Is this correct?

2. Dec 27, 2017

kuruman

Except for the negative sign the answer correct. You just can't strip the negative sign because it doesn't match one of the choices. What if $-abc$ were a sixth choice? A better way to do this would be to see if $\vec{F}$ can be derived from some scalar function U, such that $\vec{F}=-\vec{\nabla}U$ (Hint: It can). Think of $\vec{F}$ as a conservative force and $U$ as the potential from which it is derived. Then the integral depends on the end points, i.e. $I=U(t_2)-U(t_1)$.

3. Dec 27, 2017

Pushoam

I had the impression that value of I = |I| (which is wrong according to your above comment). So, I removed the negative sign.

I did the calculation again and I got -abc.
$I = \int_{\frac { \pi }4}^{ \frac { 3 \pi} 4} abc ( \cos^2 t - \sin^2 t ) dt =$
$\frac { \sin{(2t)}} 2 |_ {\frac { \pi }4} ^{ \frac { 3 \pi} 4} abc = -abc$

I do not see what is wrong in the above calculation.

Taking $\vec F = - \nabla U$

I have to calculate $U = - \int \vec F \cdot d \vec x$ $= -abc = \frac { \sin{ (2t)}} 2$

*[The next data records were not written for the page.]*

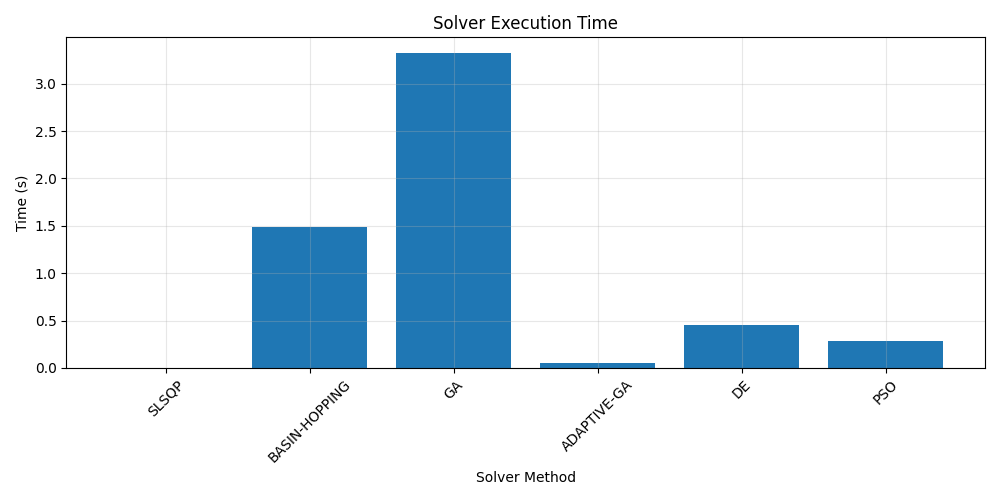
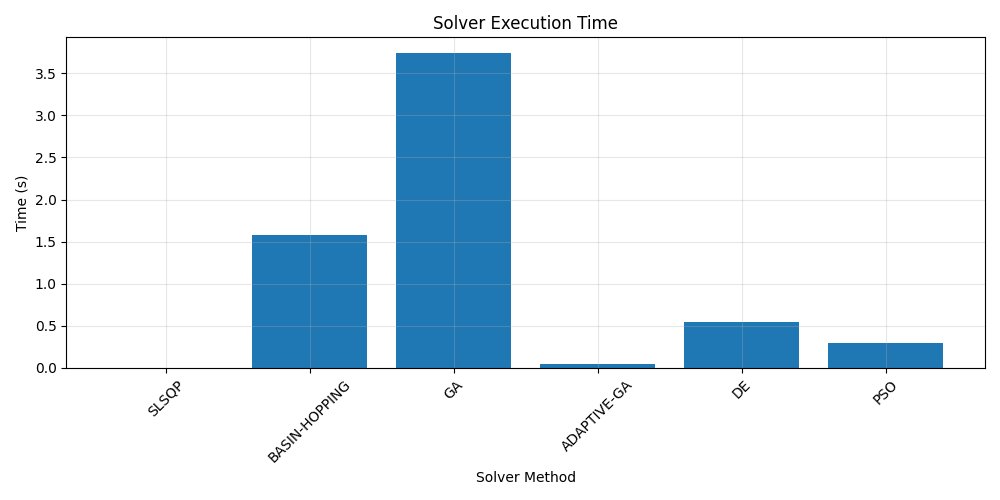
all tests working

diff --git a/Stage_Opt/output/optimization_report.tex b/Stage_Opt/output/optimization_report.tex
@@ -83,11 +83,11 @@ The following optimization methods were evaluated:
 Method & {Payload Fraction} & {Error} & {Time (\si{\second})} \\
 \midrule
 SLSQP        & 0.0315 & 0.0000e+00 & 0.00 \\
-BASIN-HOPPING & 0.0315 & 0.0000e+00 & 1.48 \\
-GA           & 0.0315 & 0.0000e+00 & 3.32 \\
-ADAPTIVE-GA  & 0.0315 & 0.0000e+00 & 0.05 \\
-DE           & 0.0355 & 0.0000e+00 & 0.45 \\
-PSO          & 0.0355 & 0.0000e+00 & 0.28 \\
+BASIN-HOPPING & 0.0315 & 0.0000e+00 & 1.57 \\
+GA           & 0.0325 & 0.0000e+00 & 3.74 \\
+ADAPTIVE-GA  & 0.0315 & 0.0000e+00 & 0.04 \\
+DE           & 0.0355 & 0.0000e+00 & 0.55 \\
+PSO          & 0.0355 & 0.0000e+00 & 0.30 \\
 \bottomrule
 \end{tabular}
 \end{table}
@@ -117,8 +117,8 @@ Stage & {$\Delta V$ (\si{\meter\per\second})} & {Mass Ratio ($\lambda$)} & {Cont
 \toprule
 Stage & {$\Delta V$ (\si{\meter\per\second})} & {Mass Ratio ($\lambda$)} & {Contribution (\%)} \\
 \midrule
-1 & 4649.9 & 0.1460 & 50.0 \\
-2 & 4650.1 & 0.2161 & 50.0 \\
+1 & 4651.4 & 0.1459 & 50.0 \\
+2 & 4648.6 & 0.2162 & 50.0 \\
 \midrule
 \multicolumn{2}{l}{Total $\Delta V$:} & \multicolumn{2}{r}{\SI{9300.0}{\meter\per\second}} \\
 \multicolumn{2}{l}{Payload Fraction:} & \multicolumn{2}{r}{0.0315} \\
@@ -133,11 +133,11 @@ Stage & {$\Delta V$ (\si{\meter\per\second})} & {Mass Ratio ($\lambda$)} & {Cont
 \toprule
 Stage & {$\Delta V$ (\si{\meter\per\second})} & {Mass Ratio ($\lambda$)} & {Contribution (\%)} \\
 \midrule
-1 & 4650.0 & 0.1460 & 50.0 \\
-2 & 4650.0 & 0.2161 & 50.0 \\
+1 & 4401.4 & 0.1641 & 47.3 \\
+2 & 4898.6 & 0.1981 & 52.7 \\
 \midrule
 \multicolumn{2}{l}{Total $\Delta V$:} & \multicolumn{2}{r}{\SI{9300.0}{\meter\per\second}} \\
-\multicolumn{2}{l}{Payload Fraction:} & \multicolumn{2}{r}{0.0315} \\
+\multicolumn{2}{l}{Payload Fraction:} & \multicolumn{2}{r}{0.0325} \\
 \bottomrule
 \end{tabular}
 \end{table}

diff --git a/Stage_Opt/src/reporting/latex.py b/Stage_Opt/src/reporting/latex.py
@@ -41,7 +41,7 @@ def write_results_to_csv(results, stages, output_dir=OUTPUT_DIR):
             detailed_path = os.path.join(output_dir, "stage_results.csv")
             with open(detailed_path, 'w', newline='') as f:
                 writer = csv.writer(f)
-                writer.writerow(['Method', 'Stage', 'Delta-V (m/s)', 'Mass Ratio', 'Contribution (%)'])
+                writer.writerow(['Stage', 'Delta-V (m/s)', 'Mass Ratio', 'Contribution (%)', 'Method'])
                 for method, result in results.items():
                     if not all(k in result for k in ['dv', 'stage_ratios']):
                         logger.warning(f"Skipping incomplete stage data for {method}")
@@ -54,11 +54,11 @@ def write_results_to_csv(results, stages, output_dir=OUTPUT_DIR):
                         ratio = np.exp(-dv / (9.81 * stage['ISP'])) - stage['EPSILON']
                         contribution = (dv / total_dv * 100) if total_dv > 0 else 0
                         writer.writerow([
-                            method,
                             i + 1,
                             f"{dv:.1f}",
                             f"{ratio:.4f}",
-                            f"{contribution:.1f}"
+                            f"{contribution:.1f}",
+                            method
                         ])
             logger.info(f"Stage results written to {detailed_path}")
         except Exception as e:

diff --git a/Stage_Opt/test_payload_optimization.py b/Stage_Opt/test_payload_optimization.py
@@ -259,8 +259,14 @@ class TestCSVOutputs(unittest.TestCase):
         expected_columns = ['Stage', 'Delta-V (m/s)', 'Mass Ratio', 'Contribution (%)', 'Method']
         self.assertListEqual(reader.fieldnames, expected_columns)
         
-        # Verify number of stages
-        self.assertEqual(len(rows), 4)
+        # Count unique methods
+        methods = set(row['Method'] for row in rows)
+        num_methods = len(methods)
+        
+        # Each method should have 2 stages
+        expected_rows = num_methods * 2  # 2 stages per method
+        self.assertEqual(len(rows), expected_rows, 
+                       f"Expected {expected_rows} rows (2 stages × {num_methods} methods)")
 
     def test_lambda_calculations(self):
         """Verify λ calculations against manual computations."""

Then, I have to calculate $\int \vec F \cdot d \vec x$ for t going from $\frac { \pi} 4 ~ to ~ \frac { 3 \pi }4$ .

This gives $U(\frac { \pi} 4) – U(\frac {3 \pi} 4)$ , which is again –abc.

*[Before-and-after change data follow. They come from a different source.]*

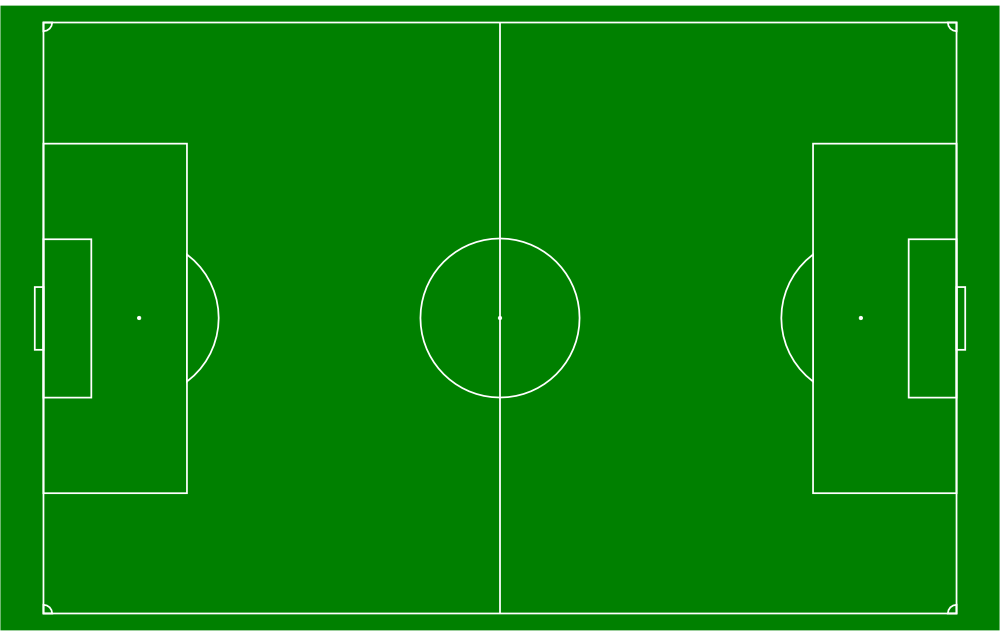
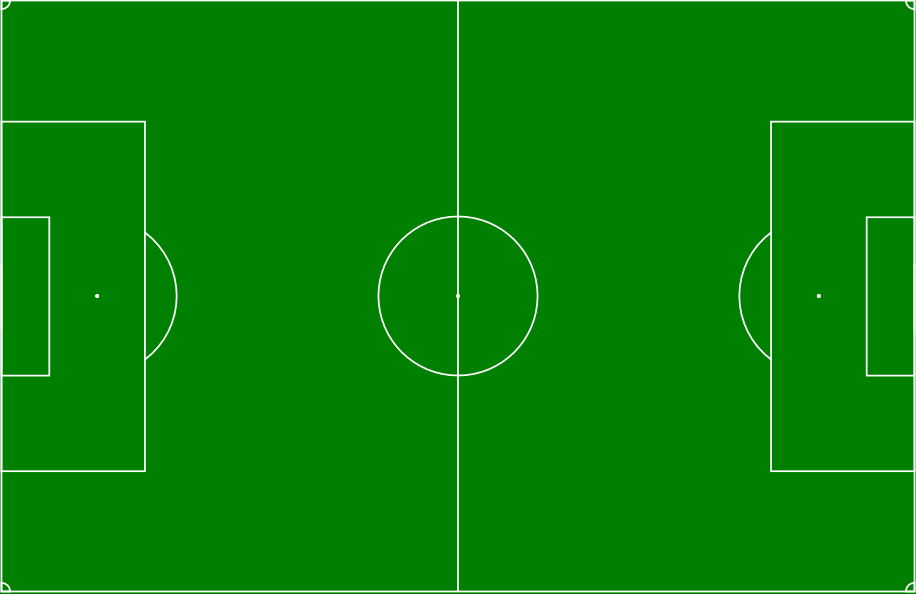
field dimensions updated

diff --git a/View/index.html b/View/index.html
@@ -11,7 +11,7 @@
 <body>
 	<div class="container">
 		<div class="row center-block">
-			<canvas class="center-block" id="gameStage" width="1000" height="636"></canvas>
+			<canvas class="center-block" id="gameStage" width="916" height="594"></canvas>
 		</div>
 		<div class="row center-block">
 			<canvas class="center-block" id="scoreBoard" width="1000" height="100"></canvas>

diff --git a/Sockick.js b/Sockick.js
@@ -2,8 +2,8 @@
   Declared as literal object (All variables are static)	  
   =====================================================*/
 var Sockick = {
-	HEIGHT : 636,
-	WIDTH : 1000,
+	HEIGHT : 594,
+	WIDTH : 916,
 	GATE_WIDTH: 180,
 	GAME_DURATION: 300,
 	PORT : 4344,
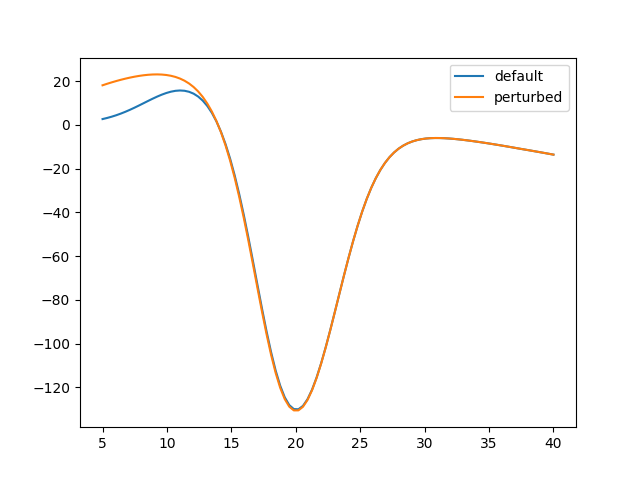
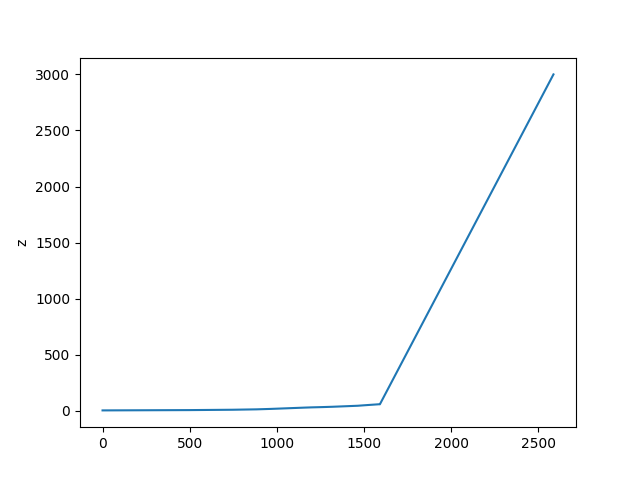
new limits for paramters

diff --git a/code_history/final/unit_test/test_limits.py b/code_history/final/unit_test/test_limits.py
@@ -27,22 +27,40 @@ def call_ares (params, redshifts):
     """
     
     #running ares
-    sim1 = ares.simulations.Global21cm(verbose=False, progress_bar=False)    
-    sim1.run()  
+    sim1 = ares.simulations.Global21cm(verbose=False, progress_bar=False)
+    sim2 = ares.simulations.Global21cm(**params, verbose=False, progress_bar=False)
+    
+    sim1.run()
+    sim2.run()
+    
     z1 = sim1.history['z'][::-1]
     dTb1 = sim1.history['dTb'][::-1]
     
-    #z1 = z1[z1<50]
-    #dTb1 = dTb1 [:len(z1)]
-    #spline1 = CubicSpline(z1, dTb1)
+    z2 = sim2.history['z'][::-1]
+    dTb2 = sim2.history['dTb'][::-1]
     
-    #return spline1(redshifts)
-    return z1
+    z1 = z1[z1<50]
+    dTb1 = dTb1 [:len(z1)]
+    spline1 = CubicSpline(z1, dTb1)
+    
+    z2 = z2[z2<50]
+    dTb2 = dTb2 [:len(z2)]
+    spline2 = CubicSpline(z2, dTb2)
+    
+    return spline1(redshifts), spline2(redshifts)
 
+#clumping_factor: 0-40
+#pop_rad_yield_0_: 1E2 - 1E10 
+#pop_rade_yield_1_: 0 - 1E41
+#pop_rade_yield_2_: 0 - 1E6 
+
+#params = {'pop_rad_yield_0_': , 'pop_rad_yield_1_': , 'pop_rad_yield_2_': , 'clumping_factor': 1} 
+#params = {'clumping_factor': 40}
 params = {'pop_rad_yield_0_': 2}
 
 z = np.linspace(5, 40, 100)
-z_a = call_ares(params, z)
-plt.plot(z_a)
-plt.ylabel('z')
+default, perturb= call_ares(params, z)
+plt.plot(z, default, label= "default")
+plt.plot(z, perturb, label= "perturbed")
+plt.legend()
 plt.savefig('test.png')

diff --git a/code_history/range/range.py b/code_history/range/range.py
@@ -43,15 +43,15 @@ z = np.linspace(5, 40, 100)
 #pop_rade_yield_2_: 0 - 1E8 but it can go upper
 #clumping_factor: 0-76
 
-#clumping_factor: 0-40
 #pop_rad_yield_0_: 1E2 - 1E10 
 #pop_rade_yield_1_: 0 - 1E41
 #pop_rade_yield_2_: 0 - 1E6 
+#clumping_factor: 0-40
 
 rad_0 = np.linspace(2, 10, 10)
 rad_1 = np.linspace(0, 41, 10)
-rad_2 = np.linspace(0, 6 10)
-clf = np.linspace(0, 40, )
+rad_2 = np.linspace(0, 6, 10)
+clf = np.linspace(0, 40, 10)
 #-----------------------------------------------------------------------------------------------------------------------------------
 
 accepted = []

I am not getting what mistake I am doing here, but I am coming towards the same answer.

4. Dec 27, 2017

Staff: Mentor

This is what I get, as well. It's not unheard of for posted answers to have typos.
The line integral calculation should be pretty straightforward. I don't see why you would need to do this.

5. Dec 27, 2017

kuruman

I also get this answer after discovering an excess of a negative sign.

6. Dec 28, 2017

Staff: Mentor

So I'm thinking that there's a typo in the answer.

7. Dec 28, 2017

Pushoam

So, I = -abc
And value of I = |I| = abc
Is this correct?

8. Dec 28, 2017

kuruman

I think so too. I did it two ways, using OP's method and using the scalar function but introduced an extraneous negative sign in the latter which got me going for a short while.
The value of the integral is I = - abc as we all agree by now. Why do you feel you should take the absolute value?

9. Dec 28, 2017

Staff: Mentor

I agree that I = -abc, but $I \ne |I|$. You can't just arbitrarily take the absolute value.

10. Dec 28, 2017

Staff: Mentor

I would say to force the computed answer to agree with the posted answer. This is not a good reason to do so.

11. Dec 28, 2017

Pushoam

Actually, I am having problem with the word " value".
I thought value of I = |I|...(1)
But,(1) is wrong.
value of I = the integral which I get after the calculation
absolute value of I = |I|

12. Dec 28, 2017

kuruman

Values can be positive or negative. Absolute values are positive only. The question does not specify "absolute".

13. Dec 28, 2017

Staff: Mentor

No. The value of I is whatever it is -- positive, negative, or zero. I = |I| if and only if I >= 0.